***** Material to process

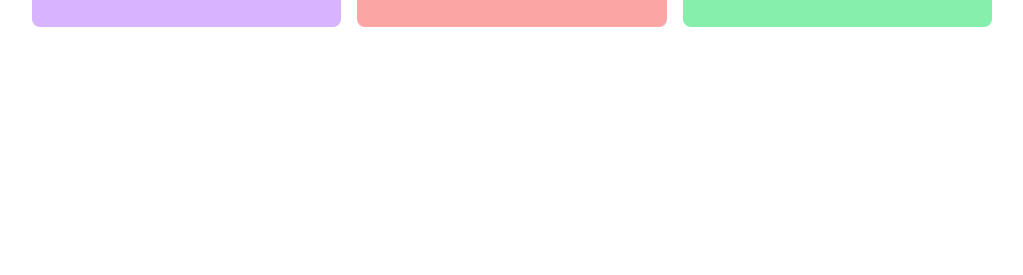
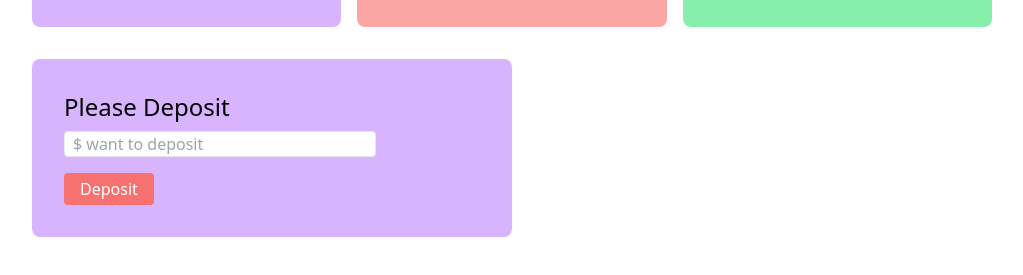
Before and after one commit to kamrul-dev/bank-calculation-app-revision, a plain HTML site: page banking.html in a window 1280 px wide. Shown: the part 249-524 px from the top of the page, without its empty margins (128-1151 px from the left). Drawn offline with nearby package versions, Linux system fonts and the light colour scheme.

Commit message:
deposit input filed design added

```diff
--- a/banking.html
+++ b/banking.html
@@ -1,5 +1,6 @@
 <!DOCTYPE html>
 <html lang="en">
+
 <head>
     <meta charset="UTF-8">
     <meta http-equiv="X-UA-Compatible" content="IE=edge">
@@ -8,10 +9,12 @@
     <!-- tailwindcss cdn link added here -->
     <script src="https://cdn.tailwindcss.com"></script>
 </head>
+
 <body>
     <!-- Start Title Section  -->
     <header>
-        <h1 class="text-5xl text-center mt-16">Let's get <span class="font-semibold text-green-400">Some Money</span>.</h1>
+        <h1 class="text-5xl text-center mt-16">Let's get <span class="font-semibold text-green-400">Some Money</span>.
+        </h1>
     </header>
     <!-- End Title Section  -->
     <main class="w-3/4 mx-auto">
@@ -33,6 +36,20 @@
             </div>
         </section>
         <!-- End deposit, withdraw and balance section -->
+
+        <!-- Start deposit and withdraw balance input field -->
+        <section>
+            <div class="grid grid-cols-2">
+                <div class="bg-purple-300 rounded-lg mt-8 p-8">
+                    <h4 class="text-2xl mb-2">Please Deposit</h4>
+                    <input id="" class="border rounded px-2 block w-3/4" type="text"
+                        placeholder="$ want to deposit">
+                    <button class="bg-red-400 rounded text-white px-4 py-1 mt-4">Deposit</button>
+                </div>
+            </div>
+        </section>
+        <!-- End deposit and withdraw balance input field -->
     </main>
 </body>
+
 </html>
```
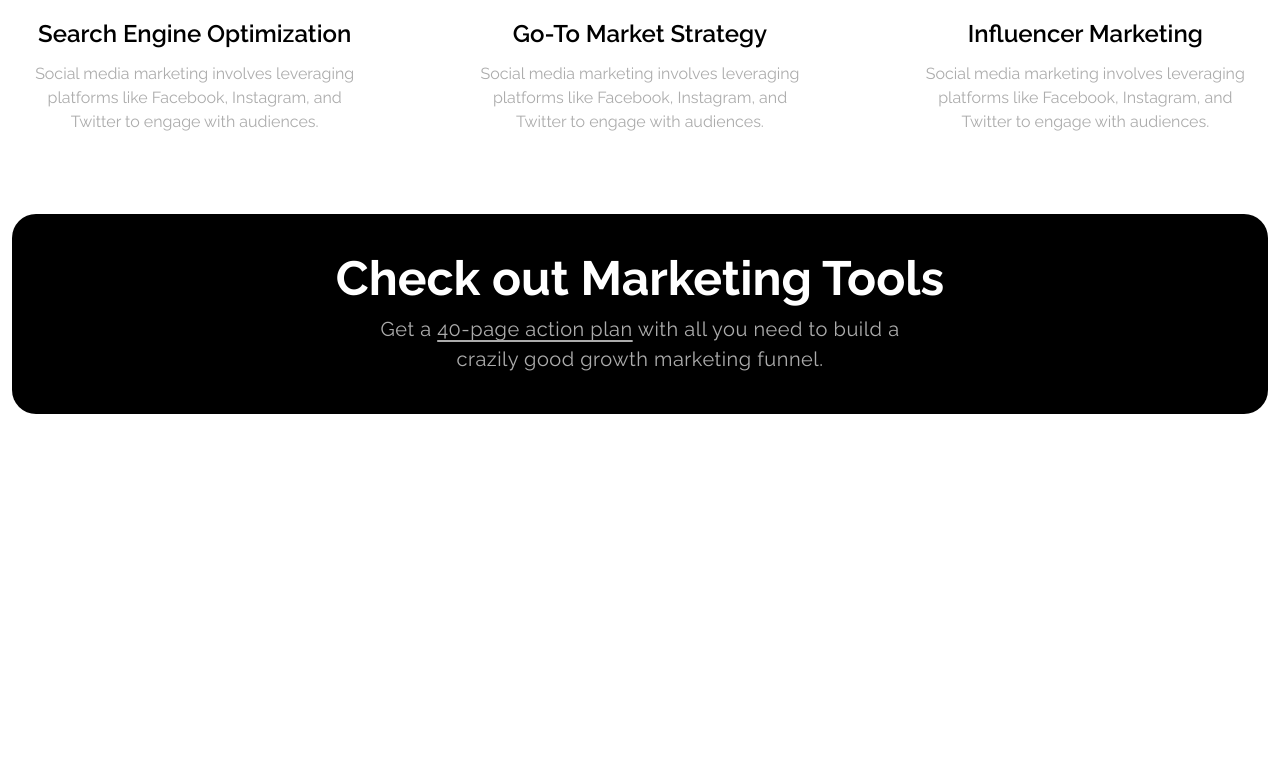
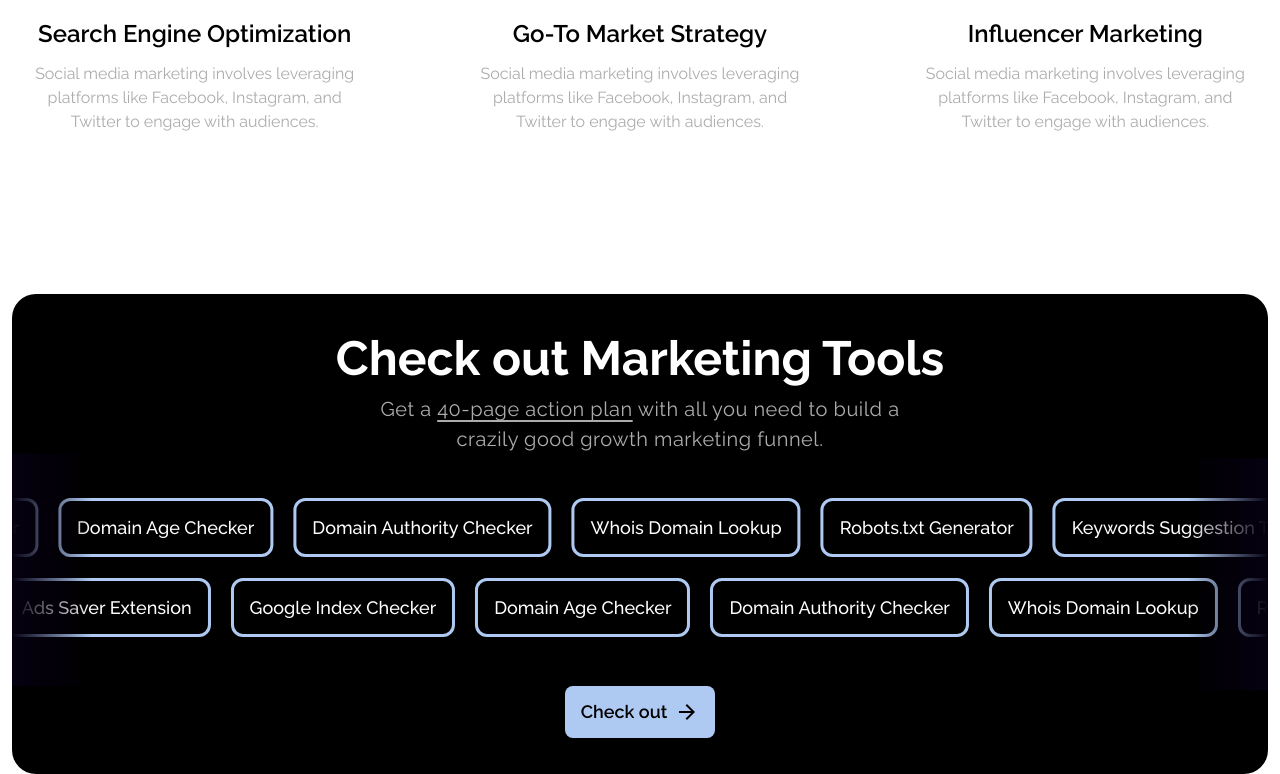
Before and after one commit to Growth-Friends/grow-with-sahil, a Next.js app: page / in a window 1280 px wide. Shown: the part 1686-2460 px from the top of the page. Before the commit the page ends 2100 px from the top, so only its background shows below. Built offline with nearby package versions, Linux system fonts and the light colour scheme.

Commit message:
marketing tools added

```diff
--- a/package.json
+++ b/package.json
@@ -12,6 +12,7 @@
   "dependencies": {
     "@emotion/react": "^11.13.0",
     "@emotion/styled": "^11.13.0",
+    "@mui/icons-material": "^5.16.5",
     "@mui/material": "^5.16.5",
     "env-cmd": "^10.1.0",
     "next": "14.2.5",
--- a/src/components/ExpertSection/ExpertSection.js
+++ b/src/components/ExpertSection/ExpertSection.js
@@ -5,7 +5,7 @@ import { getComponentText } from "@/utils/functions/functions";
 function ExpertSection() {
   const content = getComponentText("home.expertSection");
   return (
-    <MainLayout outerClass={"py-20"}>
+    <MainLayout innerClass={"py-20"}>
       <div className="flex items-center justify-between ">
         <h2 className="font-semibold text-6xl flex flex-col leading-snug ">
           {content.heading.map((item, index) => {
@@ -18,7 +18,7 @@ function ExpertSection() {
           className="aspect-auto w-48"
         />
       </div>
-      <div className="grid grid-cols-3 gap-20 pt-20 ">
+      <div className="grid grid-cols-3 gap-20 py-20 ">
         {content.expertList.map((item, index) => {
           return (
             <div
--- a/src/components/MarketingToolSection/MarketingToolSection.js
+++ b/src/components/MarketingToolSection/MarketingToolSection.js
@@ -1,12 +1,21 @@
-import React from "react";
+"use client";
+import React, { useRef } from "react";
 import MainLayout from "../Layout/MainLayout";
 import { getComponentText } from "@/utils/functions/functions";
+import Marquee from "react-fast-marquee";
+import Link from "next/link";
+import staticRoutes from "@/utils/routes/staticRoutes";
+import ArrowForwardIcon from "@mui/icons-material/ArrowForward";
+
+export let marketingToolRef;
 
 function MarketingToolSection() {
   const content = getComponentText("home.marketingToolSection");
+  marketingToolRef = useRef();
   return (
     <MainLayout
-      innerClass={"bg-black text-white rounded-3xl text-center py-10 "}>
+      innerClass={"bg-black text-white rounded-3xl text-center pt-10 pb-9 "}
+      ref={marketingToolRef}>
       <h2 className="font-bold text-5xl ">{content.heading}</h2>
       <p className="text-bgBlackPara text-xl w-[580px] mt-3 tracking-wide leading-normal inline-block ">
         {content.subHeading.map((item, index) => {
@@ -25,6 +34,49 @@ function MarketingToolSection() {
           );
         })}
       </p>
+      <div className="pt-8 pb-10 space-y-1 relative">
+        <div className="absolute h-full w-20 top-0 left-0 bg-blackSideLeft z-10 " />
+        <Marquee
+          className="py-6"
+          direction="left"
+          speed="35">
+          {content.marketingToolList.map((item, index) => {
+            return (
+              <Link
+                prefetch={false}
+                href={item.link}
+                key={index}
+                className="px-4 py-4 bg-black hover:bg-primaryColor hover:text-black transition-all duration-300 ease-in-out border-[3px] border-primaryColor rounded-xl text-lg font-medium mx-2.5 ">
+                {item.name}
+              </Link>
+            );
+          })}
+        </Marquee>
+        <Marquee
+          className="py-6"
+          direction="right"
+          speed="35">
+          {content.marketingToolList.map((item, index) => {
+            return (
+              <Link
+                prefetch={false}
+                href={item.link}
+                key={index}
+                className="px-4 py-4 bg-black hover:bg-primaryColor hover:text-black transition-all duration-300 ease-in-out border-[3px] border-primaryColor rounded-xl text-lg font-medium mx-2.5 ">
+                {item.name}
+              </Link>
+            );
+          })}
+        </Marquee>
+        <div className="absolute h-full w-20 top-0 right-0 bg-blackSideRight z-10 " />
+      </div>
+      <Link
+        prefetch={false}
+        href={staticRoutes[`${content.link}`]}
+        className="bg-primaryColor text-black px-4 py-3 rounded-lg font-semibold inline-flex items-center text-lg gap-x-2 hover:gap-x-4 transition-all duration-300 ease-in-out ">
+        {content.button}
+        <ArrowForwardIcon className="text-xl" />
+      </Link>
     </MainLayout>
   );
 }
--- a/src/components/Navbar/Navbar.js
+++ b/src/components/Navbar/Navbar.js
@@ -5,6 +5,7 @@ import { getComponentText } from "@/utils/functions/functions";
 import Link from "next/link";
 import staticRoutes from "@/utils/routes/staticRoutes";
 import { heroSectionRef } from "../HeroSection/HeroSection";
+import { marketingToolRef } from "../MarketingToolSection/MarketingToolSection";
 
 function Navbar() {
   const content = getComponentText("util.navbar");
@@ -15,7 +16,11 @@ function Navbar() {
   function scrollFunction() {
     setScrollPosition(window.scrollY);
     const heroSectionRect = heroSectionRef.current.getBoundingClientRect();
-    if (heroSectionRect.top < 1 && heroSectionRect.bottom > 0) {
+    const marketingToolRect = marketingToolRef.current.getBoundingClientRect();
+    if (
+      (heroSectionRect.top < 1 && heroSectionRect.bottom > 0) ||
+      (marketingToolRect.top < 1 && marketingToolRect.bottom > 0)
+    ) {
       setBgBlack(true);
     } else {
       setBgBlack(false);
@@ -35,7 +40,7 @@ function Navbar() {
     <MainLayout
       outerClass={`fixed top-0 left-0 w-full ${
         bgBlack ? "text-white" : "text-black"
-      } z-20 transition-all duration-300 border-white/30 backdrop-blur-lg  ${
+      } z-20 transition-all duration-300 ease-in-out border-white/30 backdrop-blur-lg  ${
         scrollPosition > 0 ? " border-b-[1px] py-6 " : " border-b-0 py-8 "
       } `}>
       <nav className="flex justify-between items-center">
--- a/src/utils/languages/EN.JSON
+++ b/src/utils/languages/EN.JSON
@@ -109,6 +109,112 @@
         {
           "para": " with all you need to build a crazily good growth marketing funnel."
         }
+      ],
+      "button": "Check out",
+      "link": "marketingTools",
+      "marketingToolList": [
+        { "name": "Google Index Checker", "link": "/google-index-checker" },
+        { "name": "Domain Age Checker", "link": "/domain-age-checker" },
+        {
+          "name": "Domain Authority Checker",
+          "link": "/domain-authority-checker"
+        },
+        { "name": "Whois Domain Lookup", "link": "/whois-domain-lookup" },
+        { "name": "Robots.txt Generator", "link": "/robots-txt-generator" },
+        {
+          "name": "Keywords Suggestion Tool",
+          "link": "/keywords Suggestion Tools"
+        },
+        { "name": "Meta Tag Generator", "link": "/Meta Tag Generator" },
+        { "name": "Hosting Checker", "link": "/hosting-checker" },
+        { "name": "Adsense Calculator", "link": "/adsense-calculator" },
+        { "name": "Hosting Calculator", "link": "/hosting-calculator" },
+        {
+          "name": "Instagram Retention Analyser",
+          "link": "/instagram-retention-analyser"
+        },
+        { "name": "Influencer Finder", "link": "/influencer-finder" },
+        { "name": "Youtube Tags Finder", "link": "/youtube-tags-finder" },
+        { "name": "Twitter Trend Analyser", "link": "/twitter-trend-analyser" },
+        {
+          "name": "Twitter Boolen search Helper",
+          "link": "/twitter-boolen-search-helper"
+        },
+        { "name": "Instagram Trend Finder", "link": "/instagram-trend-finder" },
+        {
+          "name": "YouTube Thumbnail Download",
+          "link": "/youtube-thumbnail-download"
+        },
+        {
+          "name": "Instagram Reel Download",
+          "link": "/instagram-reel-download"
+        },
+        { "name": "Facebook Ads Library", "link": "/facebook-ads-library" },
+        {
+          "name": "Google Ads Transparency",
+          "link": "/google-ads-transparency"
+        },
+        { "name": "Ads Saver Extension", "link": "/ads-savers-extension" }
+      ]
+    },
+    "growthResourcesSection": {
+      "heading": "Growth Resources",
+      "subHeading": [
+        { "para": "Get a " },
+        { "link": "40-page action plan", "href": "/" },
+        {
+          "para": " with all you need to build a crazily good growth marketing funnel."
+        }
+      ],
+      "growthResourcesList": [
+        {
+          "imageUrl": "/image/blogDemoImage.png",
+          "heading": "Ultimate SEO Audit Checklist",
+          "link": "",
+          "para": [
+            { "para": "Get a " },
+            { "link": "40-page action plan", "href": "/" },
+            {
+              "para": " with all you need to build a crazily good growth marketing funnel."
+            }
+          ]
+        },
+        {
+          "imageUrl": "/image/blogDemoImage.png",
+          "heading": "Top 5 Discount Broker",
+          "category": "Personal FInance",
+          "smallDescription": "Check brokerage of Intraday, F&O, Delivery or commodity on the website."
+        },
+        {
+          "imageUrl": "/image/blogDemoImage.png",
+          "heading": "Top 5 Discount Broker",
+          "category": "Personal FInance",
+          "smallDescription": "Check brokerage of Intraday, F&O, Delivery or commodity on the website."
+        },
+        {
+          "imageUrl": "/image/blogDemoImage.png",
+          "heading": "Top 5 Discount Broker",
+          "category": "Personal FInance",
+          "smallDescription": "Check brokerage of Intraday, F&O, Delivery or commodity on the website."
+        },
+        {
+          "imageUrl": "/image/blogDemoImage.png",
+          "heading": "Top 5 Discount Broker",
+          "category": "Personal FInance",
+          "smallDescription": "Check brokerage of Intraday, F&O, Delivery or commodity on the website."
+        },
+        {
+          "imageUrl": "/image/blogDemoImage.png",
+          "heading": "Top 5 Discount Broker",
+          "category": "Personal FInance",
+          "smallDescription": "Check brokerage of Intraday, F&O, Delivery or commodity on the website."
+        },
+        {
+          "imageUrl": "/image/blogDemoImage.png",
+          "heading": "Top 5 Discount Broker",
+          "category": "Personal FInance",
+          "smallDescription": "Check brokerage of Intraday, F&O, Delivery or commodity on the website."
+        }
       ]
     }
   }
--- a/tailwind.config.js
+++ b/tailwind.config.js
@@ -8,6 +8,12 @@ module.exports = {
   theme: {
     extend: {
       colors: { primaryColor: "#AFCAF2", bgBlackPara: "#ACACAC" },
+      backgroundImage: {
+        blackSideLeft:
+          "linear-gradient(90deg, #060011 0%, rgba(6, 0, 17, 0) 100%)",
+        blackSideRight:
+          "linear-gradient(90deg, rgba(6, 0, 17, 0) 0%, #060011 100%)",
+      },
     },
   },
   plugins: [],
```
Also changed, not shown: 1 other file (tests, documents, lock files or other folders).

**********

Exercise - The lines holding the word "button" are the answer. Pull them out of the records and copy them.

Solution -
+                    <button class="bg-red-400 rounded text-white px-4 py-1 mt-4">Deposit</button>
+        {content.button}
+      "button": "Check out",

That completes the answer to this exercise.